The line between containers and enterprise storage is narrowing. Portworx wants to further bridge the gap with its converged PX-Enterprise architecture that combines scale-out persistent block storage and container-level data protection.
Rather than Docker plug-ins, PX-Enterprise uses a more agile approach to provisioning and managing capacity. The thin software-defined storage infrastructure is geared to operational teams that deploy stateful applications in Docker and other container platforms.
Customers can purchase Portworx as a cloud deployment for Amazon Elastic Compute Cloud or an on-premises installation with clustered Linux-based x86 servers.
PX-Enterprise creates a logical pool of capacity from direct-attached block storage, NFS mounts or external storage arrays. The virtual storage is presented to users as a block device.
Using Portworx requires an enterprise to install PX-Enterprise on each node in a cluster. The Redwood City, Calif., data storage startup claims its containers deploy within seconds and burst to hundreds of containers per node.
The container software treats infrastructure as code to enable self-service provisioning. When a user requests an application, Portworx translates the encoded application requirements and places the container on the appropriate node. There is no need to write custom script.
By sitting in the data path, PX-Enterprise keeps tabs on disk and flash performance, balancing it against application requirements. The software exposes recommended storage tiers for moving data to ensure consistent performance.
Rather than externally mounted storage, Portworx provides persistent storage via Docker graph drivers. PX-Enterprise retains whichever file system a Docker container may be using, providing access to underlying block storage mounts.
The vendor claims its architecture enables containers to be portable between different nodes. Scale-out block storage provides high availability. An orchestration and scheduling layer manages container-level replication and snapshots.

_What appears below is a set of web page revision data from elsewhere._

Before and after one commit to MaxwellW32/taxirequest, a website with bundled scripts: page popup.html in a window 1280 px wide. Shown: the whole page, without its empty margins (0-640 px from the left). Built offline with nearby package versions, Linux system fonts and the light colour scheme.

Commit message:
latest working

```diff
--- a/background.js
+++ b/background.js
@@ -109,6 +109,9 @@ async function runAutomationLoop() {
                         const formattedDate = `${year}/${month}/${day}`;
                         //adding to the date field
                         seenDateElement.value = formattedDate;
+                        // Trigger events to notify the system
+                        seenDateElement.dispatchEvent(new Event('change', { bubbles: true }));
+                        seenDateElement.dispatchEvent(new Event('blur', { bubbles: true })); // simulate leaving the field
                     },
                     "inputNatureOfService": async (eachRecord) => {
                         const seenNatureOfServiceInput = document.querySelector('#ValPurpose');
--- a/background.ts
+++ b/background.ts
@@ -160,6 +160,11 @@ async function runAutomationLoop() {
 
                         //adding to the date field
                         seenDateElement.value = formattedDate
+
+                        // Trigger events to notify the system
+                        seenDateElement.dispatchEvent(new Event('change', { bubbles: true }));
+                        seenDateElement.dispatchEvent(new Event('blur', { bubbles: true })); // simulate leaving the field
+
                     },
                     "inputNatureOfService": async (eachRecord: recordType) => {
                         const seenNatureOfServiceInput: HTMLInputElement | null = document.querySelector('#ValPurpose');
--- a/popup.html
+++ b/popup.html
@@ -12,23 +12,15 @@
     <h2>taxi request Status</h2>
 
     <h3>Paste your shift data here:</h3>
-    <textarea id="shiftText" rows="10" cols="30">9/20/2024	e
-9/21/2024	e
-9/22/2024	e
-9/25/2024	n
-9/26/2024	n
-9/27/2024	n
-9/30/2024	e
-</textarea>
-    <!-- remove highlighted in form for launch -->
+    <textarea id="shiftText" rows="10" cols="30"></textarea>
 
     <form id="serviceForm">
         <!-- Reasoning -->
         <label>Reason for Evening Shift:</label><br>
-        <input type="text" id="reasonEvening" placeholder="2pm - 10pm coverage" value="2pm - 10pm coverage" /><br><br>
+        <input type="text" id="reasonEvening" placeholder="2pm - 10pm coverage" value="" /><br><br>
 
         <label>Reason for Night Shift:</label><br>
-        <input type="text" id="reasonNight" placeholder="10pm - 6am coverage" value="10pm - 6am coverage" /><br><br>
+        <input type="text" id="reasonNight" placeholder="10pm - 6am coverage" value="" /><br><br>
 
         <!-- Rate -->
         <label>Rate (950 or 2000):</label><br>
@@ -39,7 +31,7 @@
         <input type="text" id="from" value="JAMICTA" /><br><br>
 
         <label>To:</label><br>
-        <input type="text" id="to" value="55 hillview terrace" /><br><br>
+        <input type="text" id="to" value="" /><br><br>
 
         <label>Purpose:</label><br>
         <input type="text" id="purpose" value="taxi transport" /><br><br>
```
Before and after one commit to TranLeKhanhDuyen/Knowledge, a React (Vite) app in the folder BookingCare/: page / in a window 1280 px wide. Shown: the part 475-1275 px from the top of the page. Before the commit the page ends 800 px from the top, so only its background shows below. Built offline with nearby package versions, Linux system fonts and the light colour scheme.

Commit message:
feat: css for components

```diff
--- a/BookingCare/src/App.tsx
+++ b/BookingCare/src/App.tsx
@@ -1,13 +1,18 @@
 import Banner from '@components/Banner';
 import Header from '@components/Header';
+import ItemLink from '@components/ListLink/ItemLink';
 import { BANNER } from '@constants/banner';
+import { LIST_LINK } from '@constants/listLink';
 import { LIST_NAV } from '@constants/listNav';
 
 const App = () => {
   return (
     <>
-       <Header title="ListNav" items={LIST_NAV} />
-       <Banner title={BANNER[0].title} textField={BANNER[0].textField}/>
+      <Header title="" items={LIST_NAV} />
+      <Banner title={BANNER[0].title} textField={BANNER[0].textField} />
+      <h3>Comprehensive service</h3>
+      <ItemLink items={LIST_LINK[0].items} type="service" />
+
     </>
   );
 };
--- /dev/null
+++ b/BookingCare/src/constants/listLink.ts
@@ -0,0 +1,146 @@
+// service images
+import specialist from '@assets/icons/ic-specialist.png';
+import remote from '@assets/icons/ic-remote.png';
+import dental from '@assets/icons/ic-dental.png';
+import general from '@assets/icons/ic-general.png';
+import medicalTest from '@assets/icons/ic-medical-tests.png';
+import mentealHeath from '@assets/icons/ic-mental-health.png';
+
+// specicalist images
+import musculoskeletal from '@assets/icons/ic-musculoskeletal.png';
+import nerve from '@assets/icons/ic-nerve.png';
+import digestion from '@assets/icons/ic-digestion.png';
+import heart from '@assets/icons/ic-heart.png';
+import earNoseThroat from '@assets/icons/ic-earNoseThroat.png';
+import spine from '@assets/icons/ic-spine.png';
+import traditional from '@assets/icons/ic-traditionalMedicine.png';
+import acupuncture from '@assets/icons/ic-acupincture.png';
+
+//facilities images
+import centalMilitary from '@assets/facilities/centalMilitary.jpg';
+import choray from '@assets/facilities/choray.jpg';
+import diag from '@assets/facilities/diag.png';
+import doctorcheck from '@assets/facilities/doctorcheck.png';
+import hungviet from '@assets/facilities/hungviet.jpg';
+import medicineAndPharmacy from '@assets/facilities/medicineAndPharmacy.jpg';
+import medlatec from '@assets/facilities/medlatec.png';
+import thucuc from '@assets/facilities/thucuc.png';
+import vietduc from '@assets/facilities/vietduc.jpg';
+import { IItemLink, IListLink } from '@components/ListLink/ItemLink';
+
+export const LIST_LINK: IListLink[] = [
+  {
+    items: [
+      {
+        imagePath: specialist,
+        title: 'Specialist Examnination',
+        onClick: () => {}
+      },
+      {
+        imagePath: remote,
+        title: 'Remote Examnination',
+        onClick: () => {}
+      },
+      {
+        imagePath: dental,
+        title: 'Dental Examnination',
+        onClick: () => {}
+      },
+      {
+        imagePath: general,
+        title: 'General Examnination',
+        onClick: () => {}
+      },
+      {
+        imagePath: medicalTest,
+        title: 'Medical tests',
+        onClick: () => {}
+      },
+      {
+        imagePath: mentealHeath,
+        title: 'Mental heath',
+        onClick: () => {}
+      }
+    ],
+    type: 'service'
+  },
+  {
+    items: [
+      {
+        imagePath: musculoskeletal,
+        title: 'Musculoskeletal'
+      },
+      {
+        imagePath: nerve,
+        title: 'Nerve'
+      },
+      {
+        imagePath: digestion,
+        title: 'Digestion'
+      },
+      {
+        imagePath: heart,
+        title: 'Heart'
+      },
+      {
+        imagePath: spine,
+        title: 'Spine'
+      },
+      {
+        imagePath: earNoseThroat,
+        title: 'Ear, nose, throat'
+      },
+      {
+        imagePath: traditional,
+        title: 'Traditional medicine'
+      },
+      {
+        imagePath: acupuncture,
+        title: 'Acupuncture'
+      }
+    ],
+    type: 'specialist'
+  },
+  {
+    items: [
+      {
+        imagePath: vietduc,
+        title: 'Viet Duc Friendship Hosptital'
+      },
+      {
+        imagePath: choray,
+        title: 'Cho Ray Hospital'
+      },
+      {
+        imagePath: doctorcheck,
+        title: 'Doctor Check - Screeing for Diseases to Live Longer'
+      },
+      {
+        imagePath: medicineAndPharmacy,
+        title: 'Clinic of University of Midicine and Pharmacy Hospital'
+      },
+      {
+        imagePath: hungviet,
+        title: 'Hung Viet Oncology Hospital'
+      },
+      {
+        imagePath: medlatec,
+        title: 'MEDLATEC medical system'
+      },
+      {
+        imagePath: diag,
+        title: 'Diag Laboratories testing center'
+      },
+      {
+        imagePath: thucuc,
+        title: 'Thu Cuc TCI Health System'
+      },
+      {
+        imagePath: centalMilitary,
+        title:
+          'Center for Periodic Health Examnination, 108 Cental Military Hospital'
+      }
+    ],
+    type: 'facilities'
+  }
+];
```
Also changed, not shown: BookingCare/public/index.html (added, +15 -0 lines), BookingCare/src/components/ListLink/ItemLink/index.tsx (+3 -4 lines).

The Portworx founders are not strangers to enterprise storage. CEO Murli Thirumale and CTO Gou Rao founded compression and deduplication vendor Ocarina Networks, which Dell acquired in 2010 and integrated across its storage platform.